Tuesday, July 09, 2019

ABT: Beauty returns

On the very last day, and the very last performance of this season's American Ballet Theatre, I decided to catch their swan song, a revival of Tchaikovsky's Sleeping Beauty. My knowledge of the ballet is still below neophyte level, I have only seen ABT's production once before. I grew up watching Walt Disney's brilliant widescreen animated retelling of the fairy tale which uses many musical themes from the work. It's music that I have grown up with, but while in my mind a certain mysterious musical segment will always belong to Maleficent's creepy raven, it is fun to hear this same music accompanying a pas-de-deux between the White Cat and Puss-in-Boots.

It was the last performance of ABT, and apparently they were not leaving anything behind. Going to my seat for the first time, When I showed one usher my ticket, and she pointed in the general direction of my seat, she did not perform the action that always follows that brief encounter. They ran out of playbills! Now, I have been attending the Metropolitan Opera House since the late 1970's, and never has the MET ran out of playbills. How disconcerting. I asked the usher who was dancing, and she had trouble remembering the names of the principals. I spent the first act without a playbill, not recognizing who was on stage, and surrounded by an audience who also spent the performance with empty hands.  As soon as the first intermission began I went up to the Parterre Boxes. If anybody is going to have a playbill is going to be the Parterre Boxes level, I told myself. Those are the expensive seats. When I inquired, the usher there smile, and asked me "how many do you want?" I should have asked for two, but for some reason one was enough for that evening.

Sleeping Beauty is Marius Petipa's most epic piece of choreography, with dozens of dancers, many in costumes that bring to life such fairy tale favorites as Red Riding Hood and the Wolf, the Ogre and his Ogress wife, as well as Bluebeard and Sheherezade. Buried in all of this is a rather simple story of how the evil fairy Carabosse (danced with tongue-in-cheek malevolence by Craig Salstein) curses Princess Aurora (Cassandra Trenary) until true love in the form of Prince Désiré (Joseph Gorak) breaks the spell.

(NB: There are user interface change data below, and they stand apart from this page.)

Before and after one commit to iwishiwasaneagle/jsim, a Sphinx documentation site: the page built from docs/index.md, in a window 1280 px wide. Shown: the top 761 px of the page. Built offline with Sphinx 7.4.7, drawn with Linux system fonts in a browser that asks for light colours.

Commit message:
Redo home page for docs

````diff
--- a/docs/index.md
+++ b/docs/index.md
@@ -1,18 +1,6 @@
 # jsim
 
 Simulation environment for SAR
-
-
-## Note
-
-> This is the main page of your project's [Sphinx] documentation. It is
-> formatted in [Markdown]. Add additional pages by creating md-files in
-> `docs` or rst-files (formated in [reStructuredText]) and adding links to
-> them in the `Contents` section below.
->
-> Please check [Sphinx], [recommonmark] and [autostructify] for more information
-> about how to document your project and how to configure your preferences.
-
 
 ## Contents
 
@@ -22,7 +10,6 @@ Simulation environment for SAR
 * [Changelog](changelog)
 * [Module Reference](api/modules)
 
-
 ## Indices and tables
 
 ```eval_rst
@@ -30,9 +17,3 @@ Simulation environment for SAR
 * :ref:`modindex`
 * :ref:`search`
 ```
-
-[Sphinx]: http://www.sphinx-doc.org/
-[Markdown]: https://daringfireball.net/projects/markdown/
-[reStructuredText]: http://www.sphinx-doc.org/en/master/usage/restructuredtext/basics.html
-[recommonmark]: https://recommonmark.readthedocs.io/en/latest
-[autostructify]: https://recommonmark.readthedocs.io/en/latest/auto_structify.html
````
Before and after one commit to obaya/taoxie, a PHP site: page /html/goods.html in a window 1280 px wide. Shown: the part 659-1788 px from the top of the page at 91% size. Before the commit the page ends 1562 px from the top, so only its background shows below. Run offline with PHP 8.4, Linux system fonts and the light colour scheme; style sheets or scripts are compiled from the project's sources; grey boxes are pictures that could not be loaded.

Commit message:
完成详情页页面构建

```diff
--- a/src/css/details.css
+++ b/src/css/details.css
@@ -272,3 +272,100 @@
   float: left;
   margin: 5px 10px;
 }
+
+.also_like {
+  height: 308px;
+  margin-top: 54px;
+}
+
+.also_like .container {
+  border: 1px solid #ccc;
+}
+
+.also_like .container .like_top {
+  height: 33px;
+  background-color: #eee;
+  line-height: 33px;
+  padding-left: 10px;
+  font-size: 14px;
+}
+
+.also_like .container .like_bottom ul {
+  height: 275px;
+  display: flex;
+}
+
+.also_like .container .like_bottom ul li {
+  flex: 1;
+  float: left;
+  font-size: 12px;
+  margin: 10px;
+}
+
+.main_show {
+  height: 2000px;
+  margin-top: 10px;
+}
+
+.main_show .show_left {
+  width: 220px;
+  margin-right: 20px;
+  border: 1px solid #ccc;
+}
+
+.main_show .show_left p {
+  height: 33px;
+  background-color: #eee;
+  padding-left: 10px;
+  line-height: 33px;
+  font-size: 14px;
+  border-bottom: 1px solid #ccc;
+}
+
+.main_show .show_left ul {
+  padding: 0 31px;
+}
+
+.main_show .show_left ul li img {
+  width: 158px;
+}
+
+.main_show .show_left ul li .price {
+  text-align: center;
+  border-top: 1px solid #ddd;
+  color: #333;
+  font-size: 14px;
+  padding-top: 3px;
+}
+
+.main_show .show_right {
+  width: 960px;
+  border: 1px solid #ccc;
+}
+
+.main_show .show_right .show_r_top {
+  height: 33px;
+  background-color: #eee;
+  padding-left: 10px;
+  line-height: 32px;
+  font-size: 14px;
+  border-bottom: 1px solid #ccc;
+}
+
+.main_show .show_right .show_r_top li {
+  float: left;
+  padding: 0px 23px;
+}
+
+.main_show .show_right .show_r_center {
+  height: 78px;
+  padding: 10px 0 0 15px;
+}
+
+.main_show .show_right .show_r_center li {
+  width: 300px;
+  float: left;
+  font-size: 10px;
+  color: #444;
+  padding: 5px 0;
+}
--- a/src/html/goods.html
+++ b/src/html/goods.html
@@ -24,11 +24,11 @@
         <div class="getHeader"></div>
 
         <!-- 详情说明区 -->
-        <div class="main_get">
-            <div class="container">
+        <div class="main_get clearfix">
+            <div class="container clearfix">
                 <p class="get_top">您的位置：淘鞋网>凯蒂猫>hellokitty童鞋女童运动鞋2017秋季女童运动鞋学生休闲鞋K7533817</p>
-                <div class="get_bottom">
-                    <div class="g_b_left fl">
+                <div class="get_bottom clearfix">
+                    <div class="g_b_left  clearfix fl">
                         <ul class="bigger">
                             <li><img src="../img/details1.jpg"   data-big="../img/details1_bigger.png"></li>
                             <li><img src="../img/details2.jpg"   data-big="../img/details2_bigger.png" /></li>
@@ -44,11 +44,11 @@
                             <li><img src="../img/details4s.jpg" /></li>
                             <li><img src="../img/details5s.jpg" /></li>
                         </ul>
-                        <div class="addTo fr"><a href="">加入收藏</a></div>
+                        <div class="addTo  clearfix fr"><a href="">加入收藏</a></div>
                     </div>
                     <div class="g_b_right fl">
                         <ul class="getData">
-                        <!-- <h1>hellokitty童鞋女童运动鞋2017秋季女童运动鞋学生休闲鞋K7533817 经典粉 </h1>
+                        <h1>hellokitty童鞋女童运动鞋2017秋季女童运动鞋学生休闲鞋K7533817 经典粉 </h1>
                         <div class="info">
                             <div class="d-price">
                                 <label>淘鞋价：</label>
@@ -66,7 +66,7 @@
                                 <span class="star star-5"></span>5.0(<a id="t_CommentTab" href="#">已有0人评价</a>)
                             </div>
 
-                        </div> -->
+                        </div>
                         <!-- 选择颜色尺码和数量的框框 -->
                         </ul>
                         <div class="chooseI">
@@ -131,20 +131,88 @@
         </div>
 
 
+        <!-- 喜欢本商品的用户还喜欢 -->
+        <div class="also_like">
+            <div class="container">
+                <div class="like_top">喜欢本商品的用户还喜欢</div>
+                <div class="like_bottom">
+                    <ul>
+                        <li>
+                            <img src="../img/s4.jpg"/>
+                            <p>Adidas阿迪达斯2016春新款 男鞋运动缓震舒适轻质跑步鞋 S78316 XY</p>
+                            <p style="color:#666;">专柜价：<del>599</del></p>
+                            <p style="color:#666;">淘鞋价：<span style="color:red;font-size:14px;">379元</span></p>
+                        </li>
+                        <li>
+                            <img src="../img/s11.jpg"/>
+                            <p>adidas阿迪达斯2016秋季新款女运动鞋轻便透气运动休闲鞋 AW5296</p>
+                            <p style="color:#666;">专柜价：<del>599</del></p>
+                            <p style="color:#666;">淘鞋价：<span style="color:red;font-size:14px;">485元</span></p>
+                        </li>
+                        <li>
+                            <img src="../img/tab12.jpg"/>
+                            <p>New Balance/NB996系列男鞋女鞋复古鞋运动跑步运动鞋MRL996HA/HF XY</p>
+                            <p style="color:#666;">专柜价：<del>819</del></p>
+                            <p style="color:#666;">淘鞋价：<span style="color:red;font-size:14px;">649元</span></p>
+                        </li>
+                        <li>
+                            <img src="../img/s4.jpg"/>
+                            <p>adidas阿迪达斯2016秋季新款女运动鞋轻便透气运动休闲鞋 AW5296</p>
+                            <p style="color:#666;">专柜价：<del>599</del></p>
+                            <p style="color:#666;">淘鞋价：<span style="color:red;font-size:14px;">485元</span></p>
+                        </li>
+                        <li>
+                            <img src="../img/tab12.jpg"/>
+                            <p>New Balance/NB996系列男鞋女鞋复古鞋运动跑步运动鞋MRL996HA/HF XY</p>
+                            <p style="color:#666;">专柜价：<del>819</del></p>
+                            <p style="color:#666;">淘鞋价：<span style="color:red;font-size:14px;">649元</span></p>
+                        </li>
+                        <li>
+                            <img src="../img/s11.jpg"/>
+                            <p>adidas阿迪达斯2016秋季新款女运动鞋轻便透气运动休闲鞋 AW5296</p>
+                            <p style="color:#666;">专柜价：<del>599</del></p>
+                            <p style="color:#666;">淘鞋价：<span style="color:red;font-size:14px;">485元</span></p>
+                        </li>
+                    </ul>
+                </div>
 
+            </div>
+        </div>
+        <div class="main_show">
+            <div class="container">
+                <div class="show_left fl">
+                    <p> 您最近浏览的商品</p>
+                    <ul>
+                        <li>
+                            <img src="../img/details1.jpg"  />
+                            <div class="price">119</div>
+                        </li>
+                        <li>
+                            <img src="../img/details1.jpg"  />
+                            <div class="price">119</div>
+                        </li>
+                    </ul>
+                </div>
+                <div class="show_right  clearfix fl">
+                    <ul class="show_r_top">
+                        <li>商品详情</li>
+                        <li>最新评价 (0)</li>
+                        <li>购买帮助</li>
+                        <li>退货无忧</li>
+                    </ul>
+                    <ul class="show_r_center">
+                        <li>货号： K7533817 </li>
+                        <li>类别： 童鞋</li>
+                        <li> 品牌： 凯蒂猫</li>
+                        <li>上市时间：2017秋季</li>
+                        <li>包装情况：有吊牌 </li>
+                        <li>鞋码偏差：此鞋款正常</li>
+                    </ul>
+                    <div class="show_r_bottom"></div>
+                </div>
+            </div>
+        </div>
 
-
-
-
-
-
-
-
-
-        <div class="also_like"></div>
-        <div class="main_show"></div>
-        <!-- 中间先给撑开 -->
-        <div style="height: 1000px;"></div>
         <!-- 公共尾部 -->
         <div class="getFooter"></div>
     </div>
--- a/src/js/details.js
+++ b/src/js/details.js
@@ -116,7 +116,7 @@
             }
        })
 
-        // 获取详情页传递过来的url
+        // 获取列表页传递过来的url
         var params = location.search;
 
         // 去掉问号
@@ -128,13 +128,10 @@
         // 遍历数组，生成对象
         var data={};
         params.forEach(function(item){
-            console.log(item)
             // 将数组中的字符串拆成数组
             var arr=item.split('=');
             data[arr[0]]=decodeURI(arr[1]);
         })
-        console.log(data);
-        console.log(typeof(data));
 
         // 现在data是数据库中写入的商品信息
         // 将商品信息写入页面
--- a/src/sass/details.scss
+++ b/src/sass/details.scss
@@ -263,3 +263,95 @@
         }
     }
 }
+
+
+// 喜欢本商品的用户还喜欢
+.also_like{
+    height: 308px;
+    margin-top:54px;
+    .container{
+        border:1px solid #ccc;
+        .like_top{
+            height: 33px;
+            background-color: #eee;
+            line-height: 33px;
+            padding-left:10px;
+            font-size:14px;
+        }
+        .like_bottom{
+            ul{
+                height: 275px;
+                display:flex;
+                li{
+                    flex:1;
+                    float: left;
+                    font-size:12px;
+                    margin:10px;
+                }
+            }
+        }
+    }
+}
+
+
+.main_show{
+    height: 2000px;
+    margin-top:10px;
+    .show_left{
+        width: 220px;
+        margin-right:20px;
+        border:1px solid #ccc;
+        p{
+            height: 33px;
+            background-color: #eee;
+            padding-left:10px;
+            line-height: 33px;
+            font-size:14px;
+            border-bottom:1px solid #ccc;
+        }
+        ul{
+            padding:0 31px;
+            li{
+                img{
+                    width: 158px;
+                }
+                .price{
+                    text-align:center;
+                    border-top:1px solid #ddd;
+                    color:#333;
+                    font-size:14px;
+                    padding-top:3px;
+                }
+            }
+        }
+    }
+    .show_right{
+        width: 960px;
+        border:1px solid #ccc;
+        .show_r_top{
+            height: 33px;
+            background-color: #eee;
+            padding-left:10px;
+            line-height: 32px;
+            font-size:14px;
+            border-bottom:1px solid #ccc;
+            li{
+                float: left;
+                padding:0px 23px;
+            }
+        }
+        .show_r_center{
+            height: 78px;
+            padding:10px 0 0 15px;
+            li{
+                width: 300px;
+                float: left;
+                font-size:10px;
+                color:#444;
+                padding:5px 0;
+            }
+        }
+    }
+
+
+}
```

Maybe that's why ABT ordered so few playbills. Everybody knows this story, and everybody knows how it will end.

No comments: